As a threshold matter, there is little question that in most instances, a corporate officer will be shielded from personal liability for acts he undertook in his corporate capacity. Consider, for example, one of the most common questions that arise in this context:
Does a Corporate Officer Incur Personal Liability Just By Signing an Agreement?
The short answer?
A Suffolk County trial court in Cutler v. Collura-Repp has laid out the law on this issue in no uncertain terms:
"When an agent acts on behalf of a [corporation], the agent will not be personally liable for a breach of contract unless there is clear and explicit evidence of the agent's intention to be personally liable .... even though he signed a contract without any language limiting his signature."Weinreb v. Stinchfield, 19 A.D.3d 482, 797 N.Y.S.2d 521 (2d Dep't 2005).
In order to assess whether the agent should be personally liable, the Court will engage in a two-part inquiry:
(1) whether the agent signed the agreement in her individual capacity, or merely on behalf of the corporation; and,
(2) whether the agent made a special promise to answer for the debt or default of the corporation (as called for by New York's Statute of Frauds).
Naturally, and as you should guess, it would be a rare factual circumstance that meets this two-part test.
But there are two (2) other notable exceptions to the rule insulating executives against personal liability for corporate acts.
The Two (2) Cases Where a Corporate Officer Will Be Held Personally Liable for Corporate Acts
Piercing the Corporate Veil
First, and at the risk of stating the obvious, a corporate officer can be held responsible for his bad acts if the corporation is a sham, or his personal alter ego.
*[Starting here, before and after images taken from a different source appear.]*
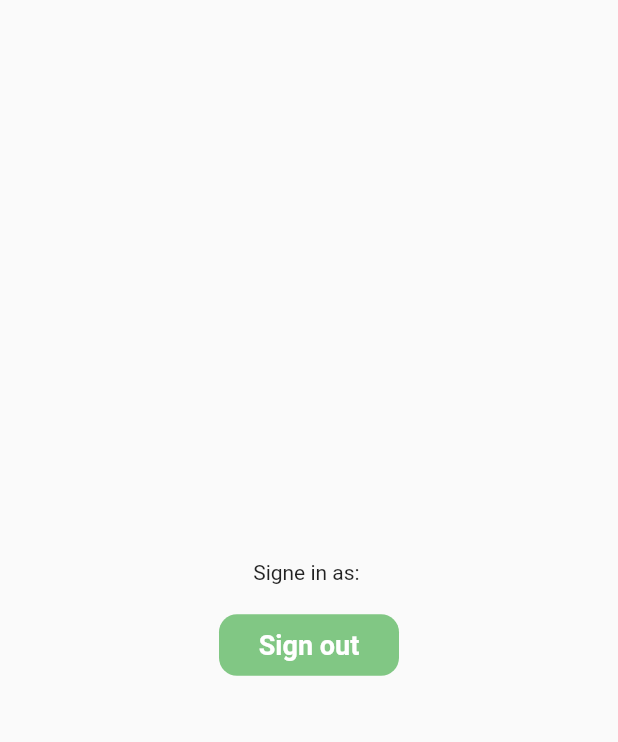
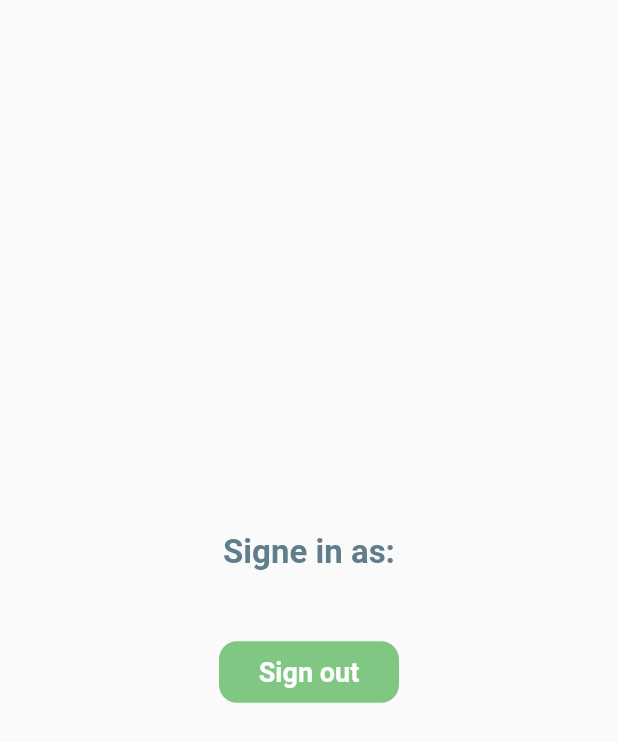
Before and after one commit to Sadid-USN/firebase_auth, a Flutter app: the screen it shows once a user with an empty profile is signed in, on a phone screen of 412 x 824 dp. Shown: the top 742 px of the screen. Run offline on Flutter 3.47's test engine with Material 2 defaults, Android fonts, the phone set to English and light mode, and no system bars; our stand-ins replace firebase_auth, firebase_core, google_fonts; accounts and stored records are empty; network calls fail.

```diff
--- a/lib/screens/signe_out_page.dart
+++ b/lib/screens/signe_out_page.dart
@@ -14,10 +14,16 @@ class _SigneOutPageState extends State<SigneOutPage> {
   Widget build(BuildContext context) {
     return Scaffold(
       body: Column(
+
         mainAxisAlignment: MainAxisAlignment.center,
         children: [
           Center(
-            child: Text('Signe in as: ' + user!.email!),
+            child: Text('Signe in as:\n${user!.email!}',
+            textAlign: TextAlign.center,
+            style: const TextStyle(
+                          color: Colors.blueGrey,
+                          fontWeight: FontWeight.bold,
+                          fontSize: 22),),
           ),
           const SizedBox(height: 20,),
                    Container(
```
Also changed, not shown: lib/screens/login_page.dart (+7 -2 lines).
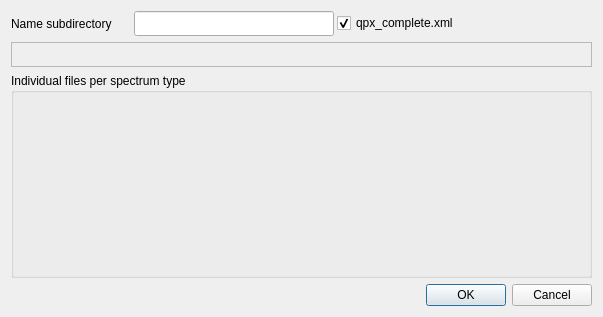
Before: the Qt Designer form gui/daq/dialog_save_spectra.ui in usnistgov/qpx-gamma, drawn with Qt 5.
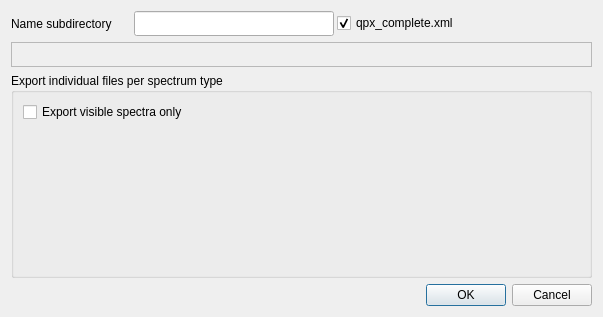
After: the same form once the commit is applied. Icons and pictures are not drawn. Custom widgets are drawn as their Qt base class.

Commit message: spectrum1d relative rescaling, save only visible option, import detector settings, efficiency calibration colors, spectrum arithmetic manipulation gui fundamentals

Diff of the .ui file:
```diff
--- a/gui/daq/dialog_save_spectra.ui
+++ b/gui/daq/dialog_save_spectra.ui
@@ -135,12 +135,19 @@
       </size>
      </property>
      <property name="title">
-      <string>Individual files per spectrum type</string>
+      <string>Export individual files per spectrum type</string>
      </property>
      <layout class="QGridLayout" name="gridLayout">
-      <item row="0" column="0">
+      <item row="1" column="0">
        <widget class="WidgetSaveTypes" name="typesWidget" native="true"/>
       </item>
+      <item row="0" column="0">
+       <widget class="QCheckBox" name="checkVisibleOnly">
+        <property name="text">
+         <string>Export visible spectra only</string>
+        </property>
+       </widget>
+      </item>
      </layout>
     </widget>
    </item>
```
The commit also changes 23 other files.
This exception to the general rule falls within the ambit of the well-known doctrine called piercing the corporate veil. This exception makes an awful lot of sense, because a defendant should not be permitted to benefit from New York's laws that shield corporations if he doesn't abide by the responsibilities that come with the territory of corporate ownership.
But there is also a second exception to this rule that is less known - with regard to the commission of tortious acts - and a New York appeals court summarized this exception rather nicely in North Shore Architectural Stone, Inc. v American Artisan Constr., Inc., on September 27, 2017, stating:
"A director or officer of a corporation does not incur personal liability for its torts merely by reason of his [or her] official character" (Greenway Plaza Off. Park-1 v Metro Constr. Servs., 4 AD3d 328, 329 [internal quotation marks omitted]), and thus, cannot be liable for torts "attributable to the corporation if he [or she] did not participate in and was not connected with the acts in any manner" (PDK Labs, Inc. v G.M.G. Trans. W. Corp., 101 AD3d 970, 973 [internal quotation marks omitted]).
"However, '[a] corporate officer who participates in the commission of a tort may be held individually liable, regardless of whether the officer acted on behalf of the corporation in the course of official duties and regardless of whether the corporate veil is pierced'" (Rajeev Sindhwani, M.D., PLLC v Coe Bus. Serv., Inc., 52 AD3d 674, 677, quoting American Express Travel Related Servs. Co. v North Atl. Resources, 261 AD2d 310, 311)."